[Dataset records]
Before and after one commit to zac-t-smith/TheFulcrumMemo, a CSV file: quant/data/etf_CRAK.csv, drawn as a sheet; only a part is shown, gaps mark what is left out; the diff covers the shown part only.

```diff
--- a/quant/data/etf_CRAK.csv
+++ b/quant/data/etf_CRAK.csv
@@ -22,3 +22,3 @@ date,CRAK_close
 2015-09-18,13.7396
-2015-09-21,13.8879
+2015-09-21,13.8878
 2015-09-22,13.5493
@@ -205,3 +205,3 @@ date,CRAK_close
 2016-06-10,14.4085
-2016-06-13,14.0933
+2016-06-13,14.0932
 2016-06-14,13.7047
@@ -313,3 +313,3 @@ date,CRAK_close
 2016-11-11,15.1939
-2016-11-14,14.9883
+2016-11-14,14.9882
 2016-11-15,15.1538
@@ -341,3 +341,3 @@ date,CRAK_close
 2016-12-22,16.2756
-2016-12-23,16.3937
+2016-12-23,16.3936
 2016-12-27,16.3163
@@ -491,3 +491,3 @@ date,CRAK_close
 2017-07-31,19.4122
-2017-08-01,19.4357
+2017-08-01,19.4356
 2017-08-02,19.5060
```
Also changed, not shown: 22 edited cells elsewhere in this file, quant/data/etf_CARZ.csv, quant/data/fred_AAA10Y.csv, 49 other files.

» HOW TO COMPLETE THIS TASK: Retype the records above exactly.

» RESPONSE TO THIS EXERCISE:
Before and after one commit to zac-t-smith/TheFulcrumMemo, a CSV file: quant/data/etf_CRAK.csv, drawn as a sheet; only a part is shown, gaps mark what is left out; the diff covers the shown part only.

```diff
--- a/quant/data/etf_CRAK.csv
+++ b/quant/data/etf_CRAK.csv
@@ -22,3 +22,3 @@ date,CRAK_close
 2015-09-18,13.7396
-2015-09-21,13.8879
+2015-09-21,13.8878
 2015-09-22,13.5493
@@ -205,3 +205,3 @@ date,CRAK_close
 2016-06-10,14.4085
-2016-06-13,14.0933
+2016-06-13,14.0932
 2016-06-14,13.7047
@@ -313,3 +313,3 @@ date,CRAK_close
 2016-11-11,15.1939
-2016-11-14,14.9883
+2016-11-14,14.9882
 2016-11-15,15.1538
@@ -341,3 +341,3 @@ date,CRAK_close
 2016-12-22,16.2756
-2016-12-23,16.3937
+2016-12-23,16.3936
 2016-12-27,16.3163
@@ -491,3 +491,3 @@ date,CRAK_close
 2017-07-31,19.4122
-2017-08-01,19.4357
+2017-08-01,19.4356
 2017-08-02,19.5060
```
Also changed, not shown: 22 edited cells elsewhere in this file, quant/data/etf_CARZ.csv, quant/data/fred_AAA10Y.csv, 49 other files.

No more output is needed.